Fox has another good idea gone bad premiering Sunday night. It's a sitcom set in a funeral home which, as fans of "The Loved One" can testify, is actually a perfect place for black humor and social commentary.
"Good Grief" makes it a lousy place for a bad vaudeville routine.
The setup has the owner of the Sincerity Mortuary die and leav the business to his daughter, Debbie, even though his son Warren works in the business. That leaves the door open for Debbie's husband Ernie to walk in and take over.
Ernie is not your mortuary type. He's a wild and crazy guy with con-man background. Warren is quiet and, as he always points out, dignified. What that means in sitcom terms is that Warren is the straight man, setting up jokes for Ernie to punch out.
The opening scene is of Ernie doing a ridiculous televisio commercial for the funeral home. Warren, in the middle of getting dressed, sees it and is so incensed that he storms into Ernie's office in his underwear, not noticing a bereaved relative there. Hey, the straight man's caught with his pants down! What a knee-slapper! Cue the drummer for the rim shot.
Ernie, naturally enough, is played by a stand-up comedian. An "Good Grief," which begins Sunday night at 9:30 on Channel 45 (WBFF), might have had a chance if casting had come up with a top rate talent who could keep you laughing so much you wouldn't notice the shabby surroundings.
Instead, they came up with Howie Mandel. The guy' comic-neurotic edge worked when he was playing the dramatic role of a doctor on "St. Elsewhere," but, as anyone who has seen any of his cable specials knows, sophomoric is too kind a word for his comedy. Juvenile might do.
So, in place of the carefully crafted satirical comedy that thi setting would allow, you get puns, sight gags, physical stuff, every kind of junk they can stuff into this corpse of a show, HTC coming off at times like an embalmed version of "Airplane."
At its best -- maybe twice for a total of 30 seconds durin Sunday's episode -- "Good Grief" is like "Soap" in a coffin. But that means it's about 15 years behind the times as far as trend-setting comedy goes.
And then, to make matters worse, they try to pull off a couple o scenes showing you that Ernie really does care as he gives a young boy a decent burial for his pet hamster. What a guy! What a sham!
The message is that he just cares about giving the living what they want.
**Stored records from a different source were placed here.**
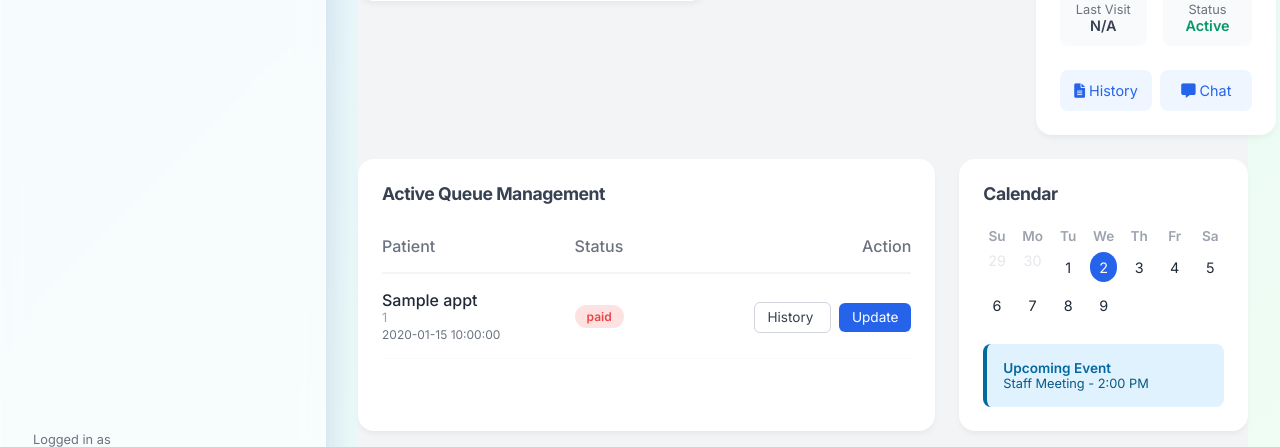
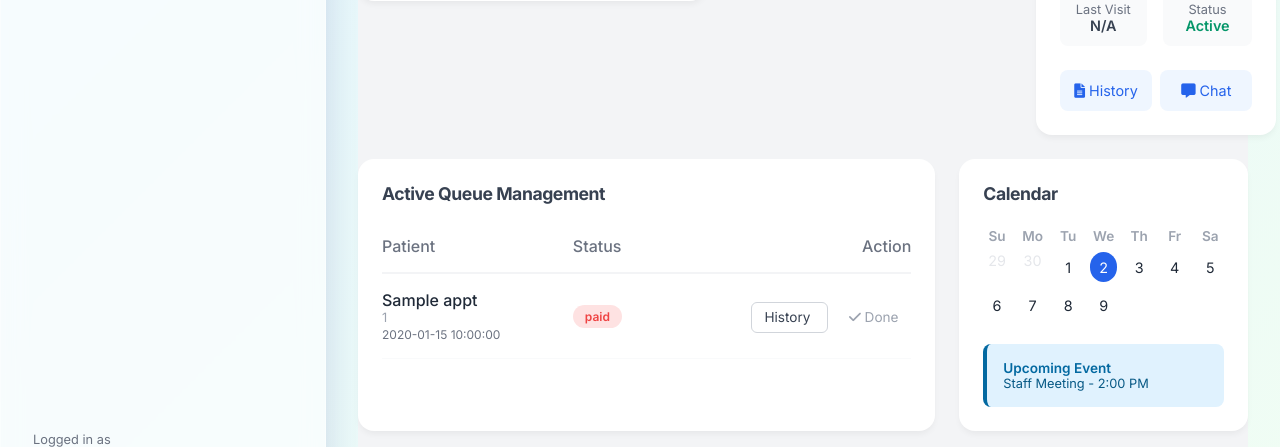
Before and after one commit to prasannabme2022/AWS-Captone-project, a Flask app: template templates/doctor/dashboard.html in a window 1280 px wide. Shown: the part 662-1109 px from the top of the page. Run offline with Flask 3, Linux system fonts and the light colour scheme; the template is opened without the code that fills it: most values are stand-ins (such as "Sample title", 1, 10 or a date in 2020).

Commit message:
feat: Add context-aware check-in buttons to doctor dashboard

```diff
--- a/templates/doctor/dashboard.html
+++ b/templates/doctor/dashboard.html
@@ -250,10 +250,27 @@
                                 style="background: white; border: 1px solid #d1d5db; color: #374151; padding: 0.4rem 0.8rem; border-radius: 6px; font-size: 0.85rem; cursor: pointer; text-decoration: none; margin-right: 0.5rem;">
                                 History
                             </a>
+
+                            {% if appt.status == 'BOOKED' %}
                             <a href="{{ url_for('advance_status', appt_id=appt.appointment_id) }}"
-                                style="background: #2563eb; color: white; border: none; padding: 0.4rem 0.8rem; border-radius: 6px; font-size: 0.85rem; cursor: pointer; text-decoration: none;">
-                                Update
+                                style="background: #10b981; color: white; border: none; padding: 0.4rem 0.8rem; border-radius: 6px; font-size: 0.85rem; cursor: pointer; text-decoration: none; display: inline-flex; align-items: center; gap: 0.3rem;">
+                                <i class="fas fa-check-circle"></i> Check In
                             </a>
+                            {% elif appt.status == 'CHECKED-IN' %}
+                            <a href="{{ url_for('advance_status', appt_id=appt.appointment_id) }}"
+                                style="background: #2563eb; color: white; border: none; padding: 0.4rem 0.8rem; border-radius: 6px; font-size: 0.85rem; cursor: pointer; text-decoration: none; display: inline-flex; align-items: center; gap: 0.3rem;">
+                                <i class="fas fa-stethoscope"></i> Start Consult
+                            </a>
+                            {% elif appt.status == 'CONSULTING' %}
+                            <a href="{{ url_for('advance_status', appt_id=appt.appointment_id) }}"
+                                style="background: #f59e0b; color: white; border: none; padding: 0.4rem 0.8rem; border-radius: 6px; font-size: 0.85rem; cursor: pointer; text-decoration: none; display: inline-flex; align-items: center; gap: 0.3rem;">
+                                <i class="fas fa-flag-checkered"></i> Complete
+                            </a>
+                            {% else %}
+                            <span style="color: #9ca3af; font-size: 0.85rem; padding: 0.4rem 0.8rem;">
+                                <i class="fas fa-check"></i> Done
+                            </span>
+                            {% endif %}
                         </td>
                     </tr>
                     {% endfor %}
```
So why is it that next week he insists on granting the last wish of the deceased cross-dresser and bury him in a dress even though his family is appalled? Hey, no one promised you consistency. People go in and out of character, sequence and logical plot development all the time, if it will help set up another gag.
Actually, there are a few laughs in next week's episode, mainl because Tom Poston shows up as another regular, Ernie's old pal from con-man days. He provides a faster patter for Mandel than Joel Brooks as Warren or Wendy Schaal as Debbie can.
But the concept is still just as flawed. "Good Grief" could have been something new, something different, but instead it's just the same old razzmatazz.
"Good Grief" * When Ernie's wife inherits her father's funeral home, he brings his unconventional ways into the business, much to the chagrin of his dignified brother-in-law.
CAST: Howie Mandel, Joel Brooks
TIME: Sundays at 9:30
CHANNEL: Fox Channel 45 (WBFF)